The Federal Reserve is among the most misunderstood organizations in our societies. For instance, most don't even know that it's privately owned. The folks that own the Fed are bankers themselves. In fact, it's the main names in the banking and financial services system: Goldman Sachs, Chasen, Wells Fargo, etc. The share of the Fed that each bank has is determined by the individual size of the bank. In other words, the larger the bank, the larger its share in ownership in the Fed. Then, each year each bank gets a dividend paid out from the Fed based on its share of the Federal Reserve ownership.

The Federal Reserve system is made up of twelve governors, and each is a political appointee. The Federal Reserve has two specific responsibilities: control the money supply and regulate the banking system.

Now, let's think about that for a minute. If the Fed is owned by the major players of the Federal Reserve, isn't there a natural conflict of interest in it regulating the banks. Isn't that what you'd call the fox guarding hen house.

Then, there's the Fed's ability to control the money supply. The Fed does this by buying and selling securities. Overwhelmingly, the Federal Reserve buys and sells U.S. Treasury bonds. In fact, the Federal Reserve has its preferred bond traders. It goes to these traders when it wants to buy and sell U.S. Treasury bonds.

There's no evidence that the Fed tips off its owners when its about to buy or sell a lot of U.S. Treasury bonds overtly. Yet, banks like Chase, Goldman, etc. are tipped off either way. They have traders on the floor. Heck, for all we know, it's their traders that are the ones that the Fed goes to. In any case, Chase, Goldman et al know the Fed is making major purchase or sales long before the average person. Overt or not, that's not a free market but a rigged system. The banks that own the Fed know before everyone else when they make a move. If the average person got their hands on this information, that would be insider trading. In the case of Goldman, Chase, etc. it's the way business is done.

Now, while the Fed usually only trades in U.S. Treasury bonds, knowing what the Fed is doing provides a massive advantage over the average investor. Worst of all, the Fed has this power because the initial act that created it, the Federal Reserve Act of 1913. That act moved the power to create money from the Congress, where it was in the Constitution, and moved it to the Federal Reserve. Since an audit has never been done of the Federal Reserve, we, the citizens, don't know just how much money its created since its own creation in 1913. It's a totally non transparent process. We don't however know if its owners know just how much money its created.

So, the banking system that the Federal Reserve is supposed to regulate is likely in a position to know more than the public at large. The conflicts, in effect, are numerous.

1 comment:

Anonymous said...

Hey Mike. Here are the lists of traders: what the Fed calls “primary dealers”.

Primary Dealers List
Primary Dealers List – changes

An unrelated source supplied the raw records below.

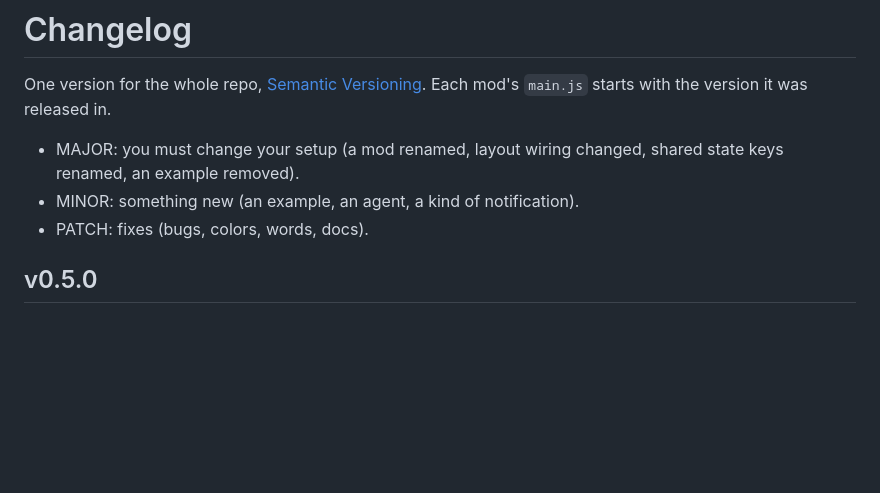
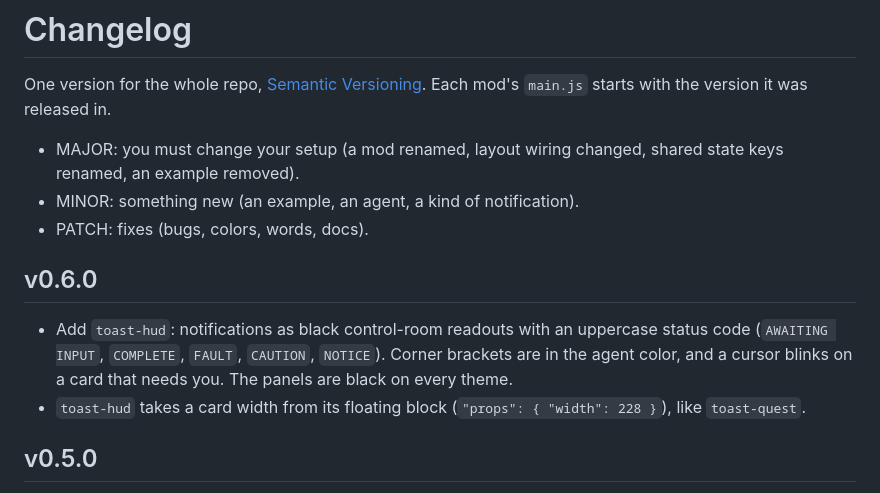
Before and after one commit to 0omin/herdr-agent-toast, a Markdown page: CHANGELOG.md, the part around the change. GitHub-like rendering; blank space fills up the shorter version.

```diff
--- a/CHANGELOG.md
+++ b/CHANGELOG.md
@@ -6,6 +6,13 @@ Each mod's `main.js` starts with the version it was released in.
 - MAJOR: you must change your setup (a mod renamed, layout wiring changed, shared state keys renamed, an example removed).
 - MINOR: something new (an example, an agent, a kind of notification).
 - PATCH: fixes (bugs, colors, words, docs).
+
+## v0.6.0
+
+- Add `toast-hud`: notifications as black control-room readouts with an uppercase status code (`AWAITING INPUT`, `COMPLETE`, `FAULT`, `CAUTION`, `NOTICE`).
+  Corner brackets are in the agent color, and a cursor blinks on a card that needs you.
+  The panels are black on every theme.
+- `toast-hud` takes a card width from its floating block (`"props": { "width": 228 }`), like `toast-quest`.
 
 ## v0.5.0
 
```
Also changed, not shown: README.md (+1 -0 lines), docs/install.md (+1 -1 lines), toast-hud/RECIPE.md (added, +90 -0 lines), toast-hud/preview.png (added), 4 other files.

These are the dealers who enjoy the seignorage of all new money origination done by the Federal Reserve. In other words they enjoy the income received by the creation of money. Instead of paying that income directly to the US Treasury, they pay it to these dealers. They may end up with portfolio losses before they realize real economic gains beyond the financial markets (in which case someone else gains from their losses), but they enjoy the special privilege of the income from the injection of new money into the system.

BTW, the etymology of “seignorage” arises from “seigneur” who was the lord of the manor, since the lord of the manor enjoyed the power of seignorage by divine right. So one way to think of these primary dealers is as our lingering vestigial feudal lords. Hopefully they won't also try to demand their divinely granted Droit de seigneur (aka Jus primae noctis). I would hate to have sloppy seconds after Henry Paulson from Goldman Sachs on my wedding night. :-)